I liked that piece so much that I started another one, more odd bits of this and that in various weights and a big (150g) skein of yarn that I dyed for the weft. I like this piece even more than the last one even though I’ve had to deal with two knots in the warp that I didn’t notice when I warped the loom. The thick blue is Colinette Iona and it wants to stick to itself and everything else but it looks lovely in the fabric with its chunky bumps so I’m happy to unstick it every pick. My love for it may have diminished by next week in which case I’ll be experimenting with switching warp threads halfway through a project.

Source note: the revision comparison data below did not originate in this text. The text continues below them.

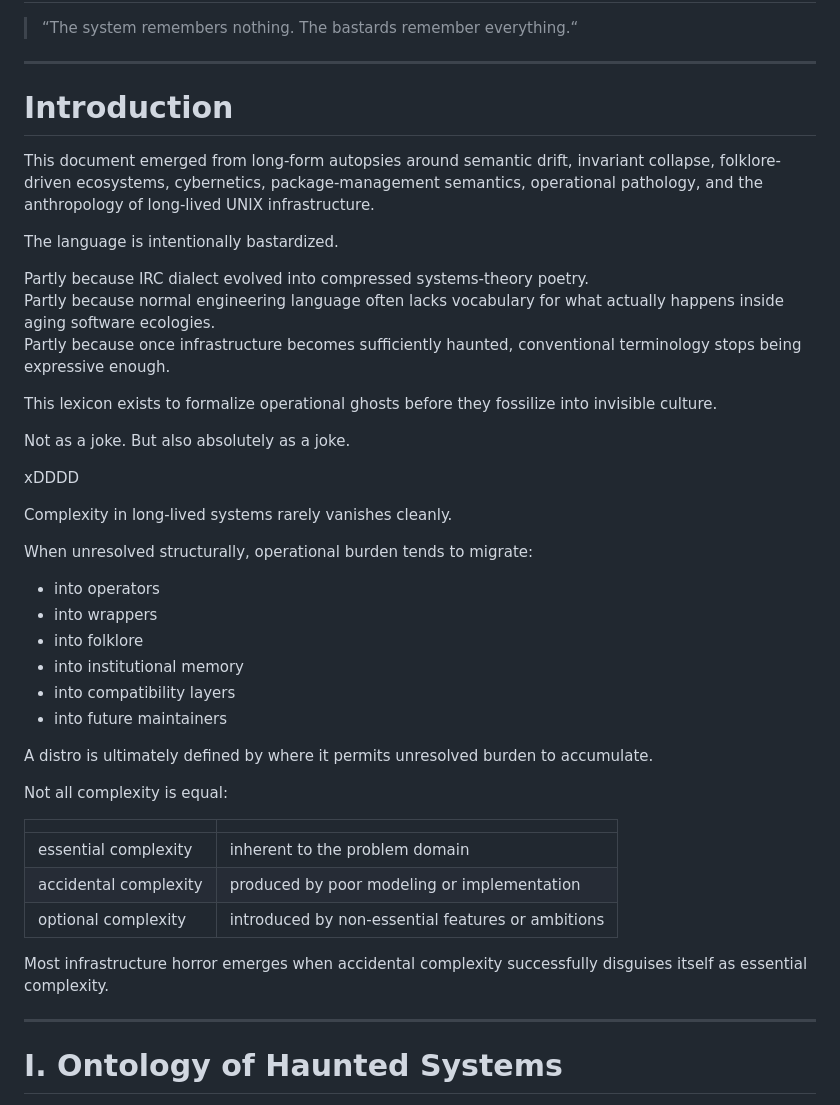
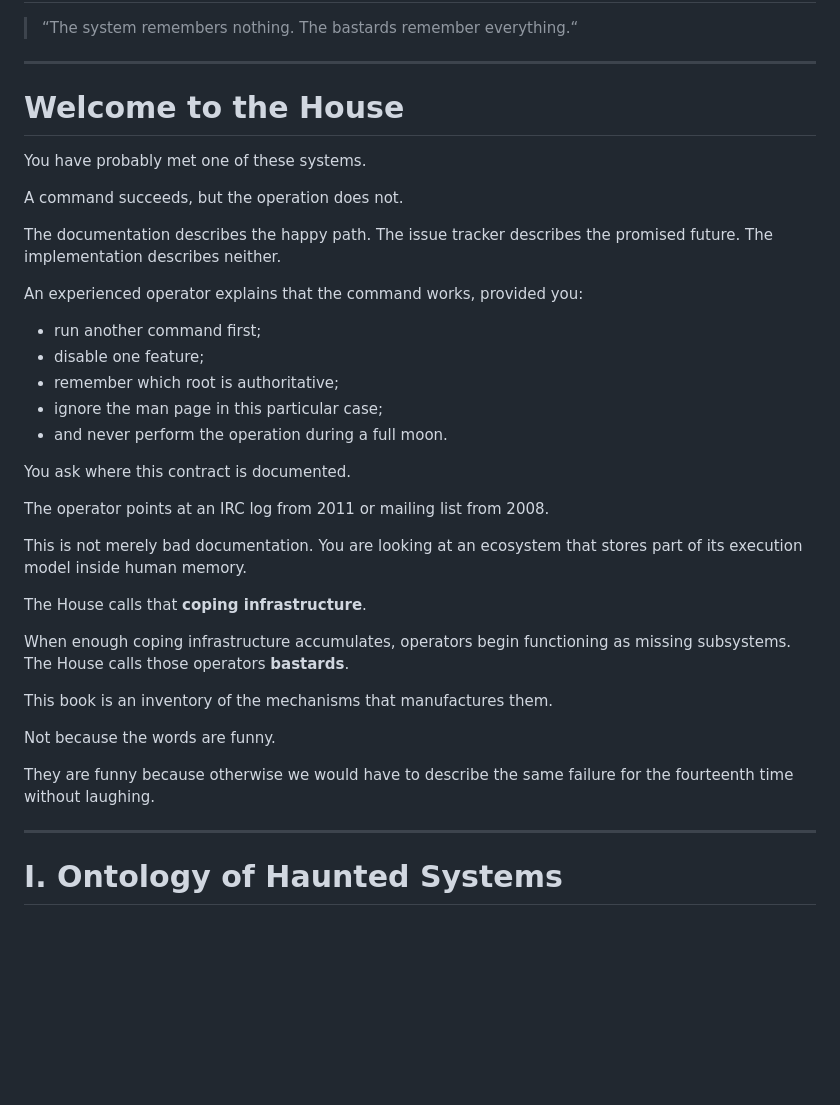
Before and after one commit to zeppe-lin/zeppe-lin.github.io, a Markdown page: src/fieldbook.md, the part around the change. GitHub-like rendering; blank space fills up the shorter version.

Commit message:
docs(fieldbook): refactor Introduction

```diff
--- a/src/fieldbook.md
+++ b/src/fieldbook.md
@@ -11,54 +11,44 @@ title: The Fieldbook
 
 ---
 
-# Introduction
+# Welcome to the House
 
-This document emerged from long-form autopsies around
-semantic drift, invariant collapse, folklore-driven ecosystems,
-cybernetics, package-management semantics, operational pathology,
-and the anthropology of long-lived UNIX infrastructure.
+You have probably met one of these systems.
 
-The language is intentionally bastardized.
+A command succeeds, but the operation does not.
 
-Partly because IRC dialect evolved into compressed systems-theory
-poetry.
-Partly because normal engineering language often lacks vocabulary for
-what actually happens inside aging software ecologies.
-Partly because once infrastructure becomes sufficiently haunted,
-conventional terminology stops being expressive enough.
+The documentation describes the happy path.
+The issue tracker describes the promised future.
+The implementation describes neither.
 
-This lexicon exists to formalize operational ghosts before they
-fossilize into invisible culture.
+An experienced operator explains that the command works, provided you:
 
-Not as a joke.
-But also absolutely as a joke.
+- run another command first;
+- disable one feature;
+- remember which root is authoritative;
+- ignore the man page in this particular case;
+- and never perform the operation during a full moon.
 
-xDDDD
+You ask where this contract is documented.
 
-Complexity in long-lived systems rarely vanishes cleanly.
+The operator points at an IRC log from 2011 or mailing list from 2008.
 
-When unresolved structurally, operational burden tends to migrate:
+This is not merely bad documentation.
+You are looking at an ecosystem that stores part of its execution
+model inside human memory.
 
-- into operators
-- into wrappers
-- into folklore
-- into institutional memory
-- into compatibility layers
-- into future maintainers
+The House calls that **coping infrastructure**.
 
-A distro is ultimately defined by where it permits unresolved burden
-to accumulate.
+When enough coping infrastructure accumulates, operators begin
+functioning as missing subsystems.
+The House calls those operators **bastards**.
 
-Not all complexity is equal:
+This book is an inventory of the mechanisms that manufactures them.
 
-|||
-|---|---|
-| essential complexity  | inherent to the problem domain |
-| accidental complexity | produced by poor modeling or implementation |
-| optional complexity   | introduced by non-essential features or ambitions |
+Not because the words are funny.
 
-Most infrastructure horror emerges when accidental complexity
-successfully disguises itself as essential complexity.
+They are funny because otherwise we would have to describe the same
+failure for the fourteenth time without laughing.
 
 ---
 
```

In the top spot, the winner of the all consuming project of the week is a rank outsider, something that came out of nowhere. During the week I had a frantic search for an elusive skein of yarn that I was supposed to be swapping and while I hunted for that I turned up several skeins that I’d forgotten all about. This yarn is a two ply tencel (it could possibly be bamboo but I think it’s more shiney than that so I’m going with tencel) that I spun sometime or other, there’s no record of it on the blog or on Ravelry so I’m a bit vague about the timeline. When I spun it I intended to weave with it and that’s what I’ll be doing with the leftovers. I wasn’t sure what it would be like knitted, in general I’m not a lover of knitting with inelastic yarns but the colours are lovely and it’s so shiney so I gave it a try. I’m using smaller needles and I test blocked the start of the piece to avoid nasty surprises later, you might be able to see where the dark middle part is sitting flatter than the rest. The pattern is Windsbraut-Abendwind (which I think is Bride of the Wind-Evening Wind for those of us knitting in English) and you’ll be seeing it again. I’m scheduled for a spot of foster knitting and the pattern arrived in advance of the yarn. Clearly I’ve not been sidetracked by the chance finding of the pretty yarn, I’m just testing out the pattern so I don’t mess up the commission which is a sensible and mature thing to do. It’s a pity that I can’t come up with a similar rationalisation that covers cutting my handwoven fabric to the wrong length.